The administration’s decision to hold the 9/11 terrorism trial in New York City has met with much criticism over the last few months, but when the mayor of an impoverished upstate town invited the trial to be relocated there, the proposal did not satisfy everyone.
Newburgh is located some 60 miles north of New York and used to serve as George Washington’s headquarters during the American Revolution. Today, however, it is plagued by high unemployment, crime and poverty, according to media reports.
This has prompted Mayor Nick Valentine to propose that the controversial trial—which critics claim will endanger the security of millions of people in the densely populated New York area—be moved to his town.
He explained that his motivations are primarily economic. "There has to be a net result of economic stimulus and safety to your city, and making it visible around the world as a community that is really trying to be better," he said, quoted by the Times Herald-Record.

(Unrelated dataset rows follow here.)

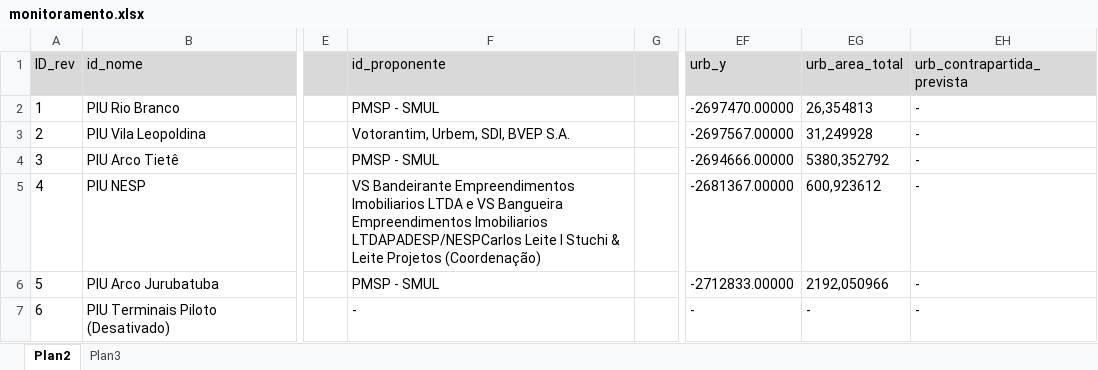
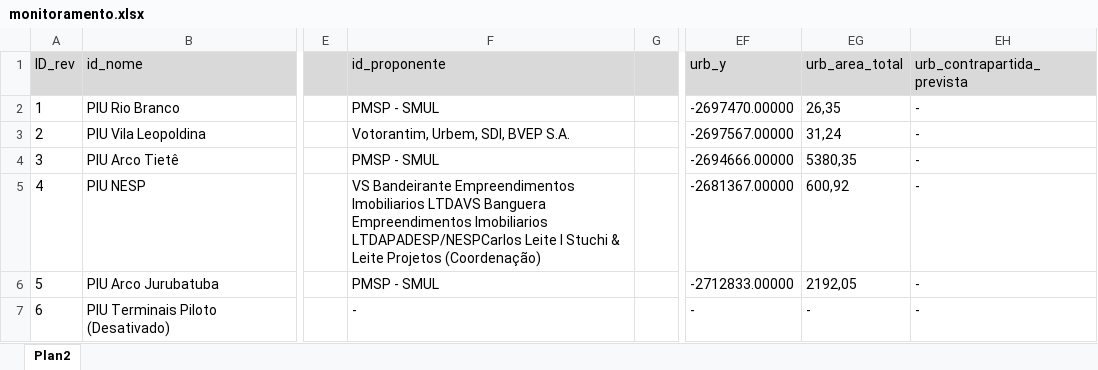
Before and after one commit to SPURB/piu-monitoramento, an Excel workbook: data_src/monitoramento.xlsx, sheet Plan2, drawn as a sheet; only a part is shown, gaps mark what is left out; values as stored, in another font and other column widths than the file's, no borders; charts and pictures and conditional formats not drawn; the diff covers the shown part only; the diff names each change by its address in the sheet, - before the commit and + after, or states it on an @@ line.

```diff
--- a/data_src/monitoramento.xlsx (sheet Plan2)
+++ b/data_src/monitoramento.xlsx (sheet Plan2)
-sheet tab: Plan3
-EG2 (urb_area_total): 26,354813
+EG2 (urb_area_total): 26,35
-EG3 (urb_area_total): 31,249928
+EG3 (urb_area_total): 31,24
-EG4 (urb_area_total): 5380,352792
+EG4 (urb_area_total): 5380,35
-F5 (id_proponente): …Empreendimentos Imobiliarios LTDA e VS Bangueira Empreendimentos Imobiliarios…
+F5 (id_proponente): …Empreendimentos Imobiliarios LTDAVS Banguera Empreendimentos Imobiliarios…
-EG5 (urb_area_total): 600,923612
+EG5 (urb_area_total): 600,92
-EG6 (urb_area_total): 2192,050966
+EG6 (urb_area_total): 2192,05
```
Also changed, not shown: 18 edited cells and cell formats elsewhere in this sheet, formulas that keep their value, charts or pictures, data_src/hiperlinks.xlsx, 48 other files.
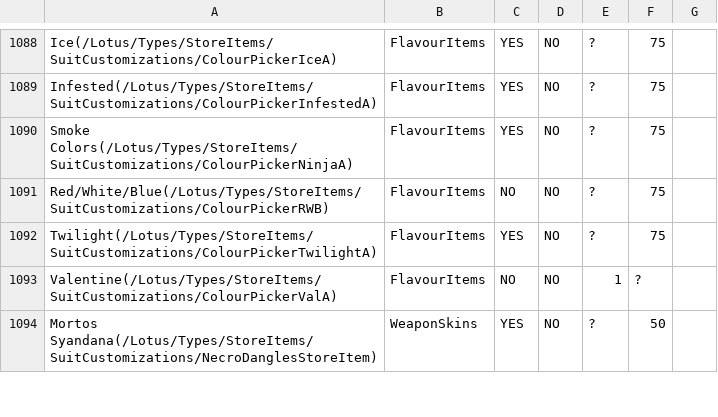
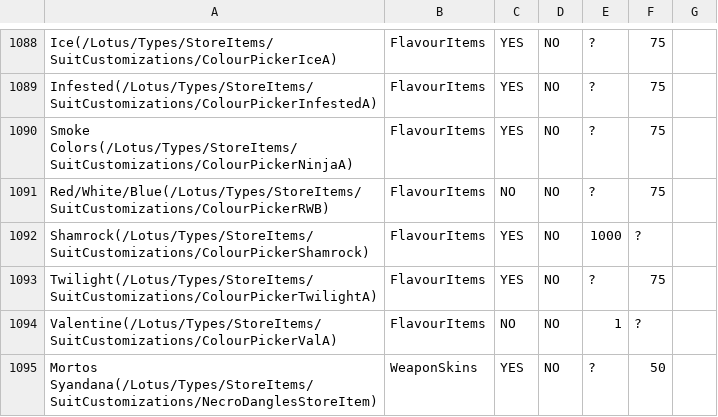
Before and after one commit to cheahjs/warframe_data, a CSV file: marketoutput.csv, drawn as a sheet; only a part is shown, gaps mark what is left out; the diff names each change by its address in the sheet, - before the commit and + after, or states it on an @@ line.

```diff
--- a/marketoutput.csv
+++ b/marketoutput.csv
+row 1092: Shamrock(/Lotus/Types/StoreItems/SuitCustomizations/ColourPickerShamrock) | FlavourItems | YES | NO | 1000 | ?
```
Also changed, not shown: 5 other files.
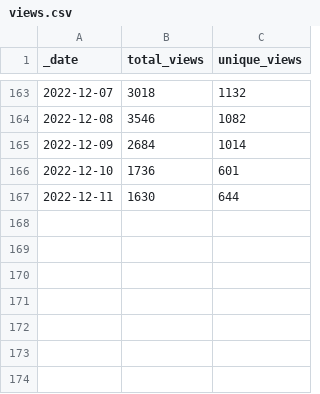
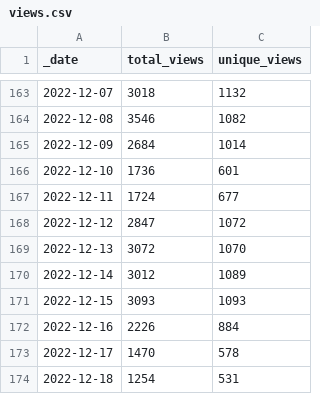
Before and after one commit to svekars/test-stats, a CSV file: traffic/views.csv, drawn as a sheet; only a part is shown, gaps mark what is left out.

```diff
--- a/traffic/views.csv
+++ b/traffic/views.csv
@@ -166,2 +166,9 @@ _date,total_views,unique_views
 2022-12-10,1736,601
-2022-12-11,1630,644
+2022-12-11,1724,677
+2022-12-12,2847,1072
+2022-12-13,3072,1070
+2022-12-14,3012,1089
+2022-12-15,3093,1093
+2022-12-16,2226,884
+2022-12-17,1470,578
+2022-12-18,1254,531
```
Also changed, not shown: traffic/clones.csv, 1 other file.
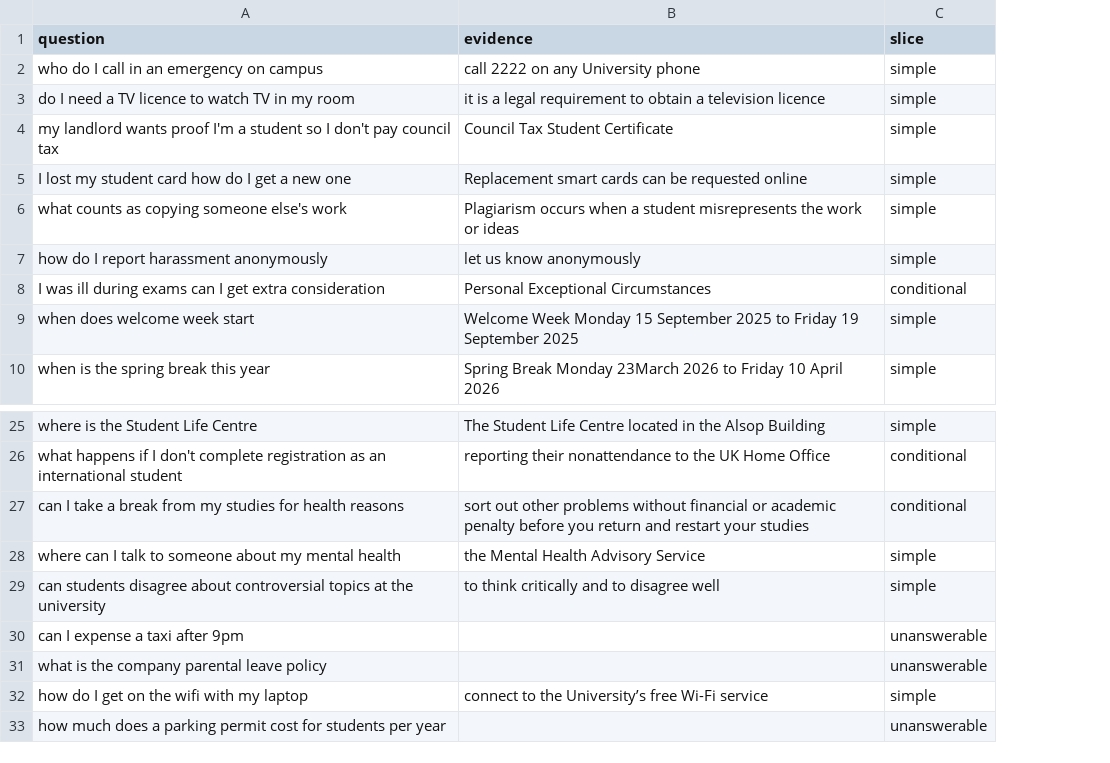
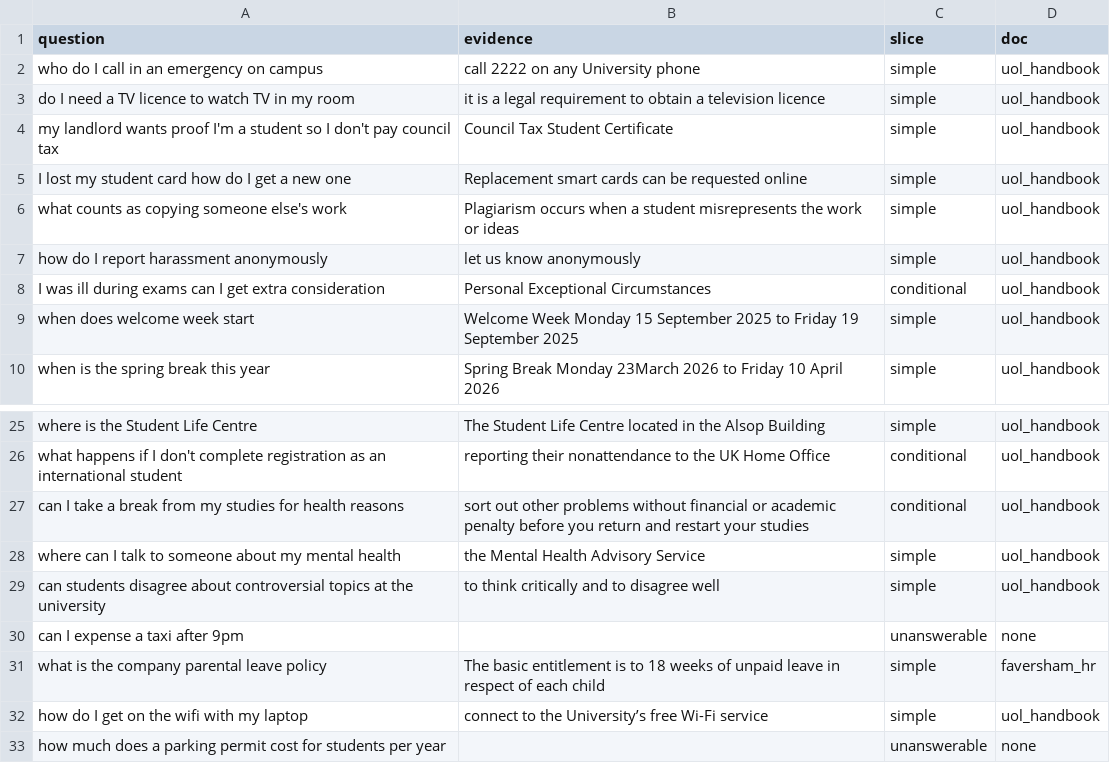
Before and after one commit to Amaljiththedev/PolicyPilot, a CSV file: evals/data/golden_set.csv, drawn as a sheet; only a part is shown, gaps mark what is left out; the diff covers the shown part only; the diff names each change by its address in the sheet, - before the commit and + after, or states it on an @@ line.

```diff
--- a/evals/data/golden_set.csv
+++ b/evals/data/golden_set.csv
+column D (doc), rows 2-10: all uol_handbook; rows 25-33: uol_handbook | uol_handbook | uol_handbook | uol_handbook | uol_handbook | none | faversham_hr | uol_handbook | none
-B31 (evidence): (empty)
+B31 (evidence): The basic entitlement is to 18 weeks of unpaid leave in respect of each child
-C31 (slice): unanswerable
+C31 (slice): simple
```
Also changed, not shown: 40 added rows elsewhere in this file, 12 other files.
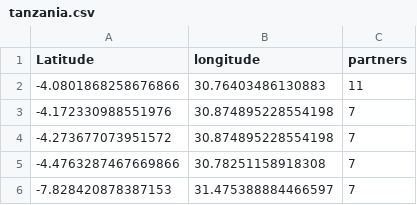
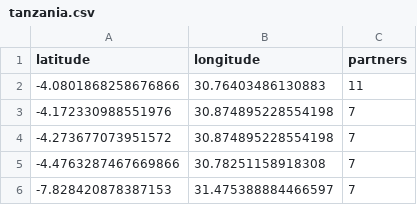
Before and after one commit to CIAT-DAPA/aidi_network_partners, a CSV file: src/data/tanzania.csv, drawn as a sheet; only a part is shown.

Commit message:
tanzania bug fixed

```diff
--- a/src/data/tanzania.csv
+++ b/src/data/tanzania.csv
@@ -1,2 +1,2 @@
-Latitude;longitude;partners
+latitude;longitude;partners
 -4.0801868258676866;30.76403486130883;11;
```
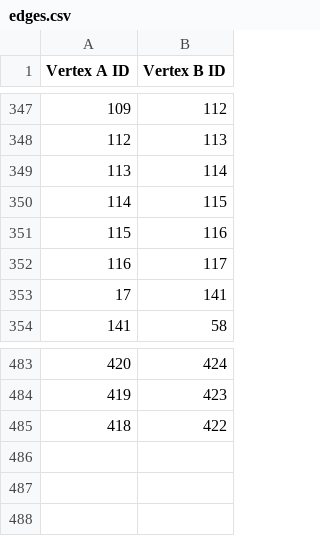
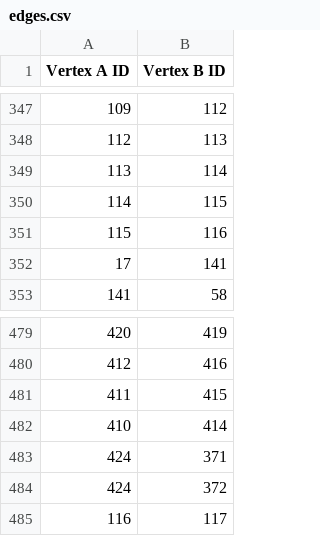
Before and after one commit to abecker3/SeniorDesignGroup7, a CSV file: ProvidenceWayfinding/data/edges.csv, drawn as a sheet; only a part is shown, gaps mark what is left out; the diff covers the shown part only.

```diff
--- a/ProvidenceWayfinding/data/edges.csv
+++ b/ProvidenceWayfinding/data/edges.csv
@@ -351,3 +351,2 @@ Vertex A ID,Vertex B ID
 115,116
-116,117
 17,141
@@ -483,3 +479,7 @@ Vertex A ID,Vertex B ID
-420,424
-419,423
-418,422
+420,419
+412,416
+411,415
+410,414
+424,371
+424,372
+116,117
```
Also changed, not shown: 40 added rows, 42 removed rows, 1 moved row and 15 edited cells elsewhere in this file, ProvidenceWayfinding/data/vertices.csv, 34 other files.
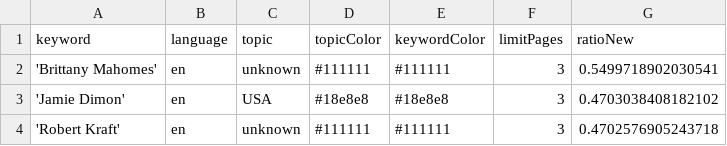
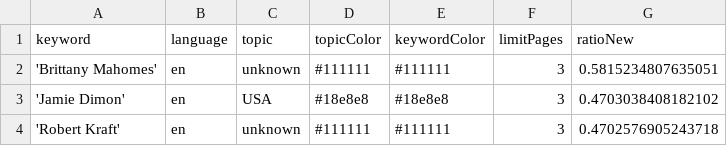
Before and after one commit to pg-ufr-news/personWhisperer, a CSV file: keywords.csv, drawn as a sheet; only a part is shown.

```diff
--- a/keywords.csv
+++ b/keywords.csv
@@ -1,3 +1,3 @@
 keyword,language,topic,topicColor,keywordColor,limitPages,ratioNew
-'Brittany Mahomes',en,unknown,#111111,#111111,3,0.5499718902030541
+'Brittany Mahomes',en,unknown,#111111,#111111,3,0.5815234807635051
 'Jamie Dimon',en,USA,#18e8e8,#18e8e8,3,0.4703038408182102
```
Also changed, not shown: 2 other files.
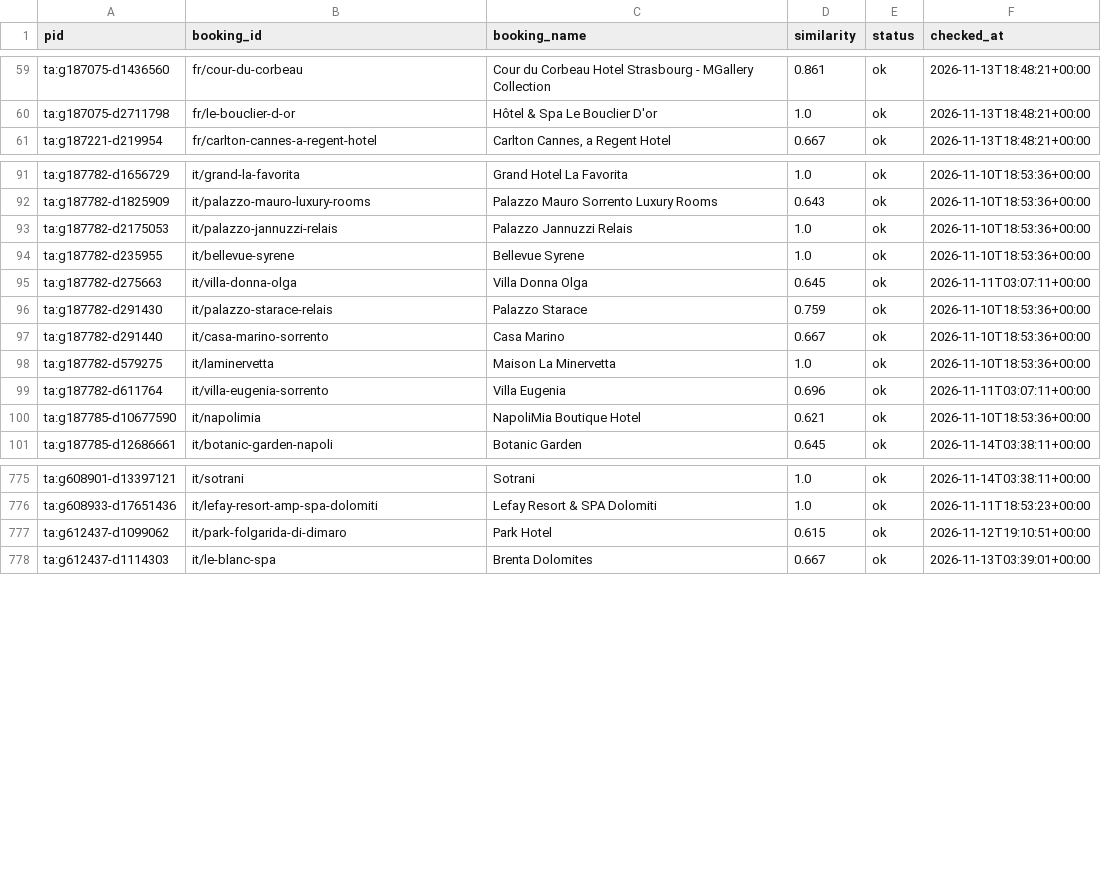
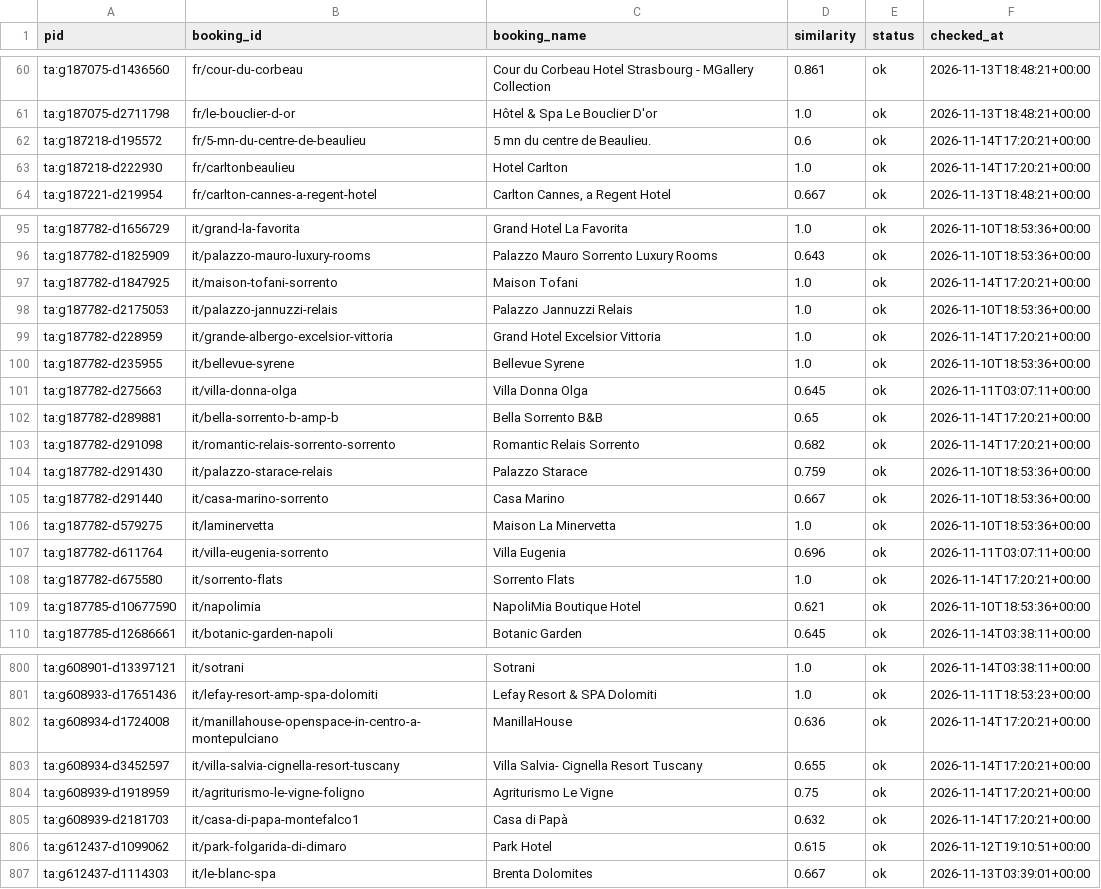
Before and after one commit to ChambaPie/hotel-price-scraper, a CSV file: data/booking_ids.csv, drawn as a sheet; only a part is shown, gaps mark what is left out; the diff covers the shown part only; the diff names each change by its address in the sheet, - before the commit and + after, or states it on an @@ line.

```diff
--- a/data/booking_ids.csv
+++ b/data/booking_ids.csv
+row 62: ta:g187218-d195572 | fr/5-mn-du-centre-de-beaulieu | 5 mn du centre de Beaulieu. | 0.6 | ok | 2026-11-14T17:20:21+00:00
+row 63: ta:g187218-d222930 | fr/carltonbeaulieu | Hotel Carlton | 1.0 | ok | 2026-11-14T17:20:21+00:00
+row 97: ta:g187782-d1847925 | it/maison-tofani-sorrento | Maison Tofani | 1.0 | ok | 2026-11-14T17:20:21+00:00
+row 99: ta:g187782-d228959 | it/grande-albergo-excelsior-vittoria | Grand Hotel Excelsior Vittoria | 1.0 | ok | 2026-11-14T17:20:21+00:00
+row 102: ta:g187782-d289881 | it/bella-sorrento-b-amp-b | Bella Sorrento B&B | 0.65 | ok | 2026-11-14T17:20:21+00:00
+row 103: ta:g187782-d291098 | it/romantic-relais-sorrento-sorrento | Romantic Relais Sorrento | 0.682 | ok | 2026-11-14T17:20:21+00:00
+row 108: ta:g187782-d675580 | it/sorrento-flats | Sorrento Flats | 1.0 | ok | 2026-11-14T17:20:21+00:00
+row 802: ta:g608934-d1724008 | it/manillahouse-openspace-in-centro-a-montepulciano | ManillaHouse | 0.636 | ok | 2026-11-14T17:20:21+00:00
+row 803: ta:g608934-d3452597 | it/villa-salvia-cignella-resort-tuscany | Villa Salvia- Cignella Resort Tuscany | 0.655 | ok | 2026-11-14T17:20:21+00:00
+row 804: ta:g608939-d1918959 | it/agriturismo-le-vigne-foligno | Agriturismo Le Vigne | 0.75 | ok | 2026-11-14T17:20:21+00:00
+row 805: ta:g608939-d2181703 | it/casa-di-papa-montefalco1 | Casa di Papà | 0.632 | ok | 2026-11-14T17:20:21+00:00
```
Also changed, not shown: 21 added rows elsewhere in this file, 2 other files.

"We’re doing it by seizing an opportunity, and this is an opportunity," he added.
However, security experts Peter Bergen and Karen Greenberg have criticized the idea, suggesting the trial of five men—including Khalid Sheikh Mohammed, the alleged mastermind behind the 9/11 attacks—"belongs in New York."
In a commentary written for CNN they stated that it will bring a sense of justice for the families, restore the power of the rule of law and the criminal justice system, and boost confidence in America’s security apparatus.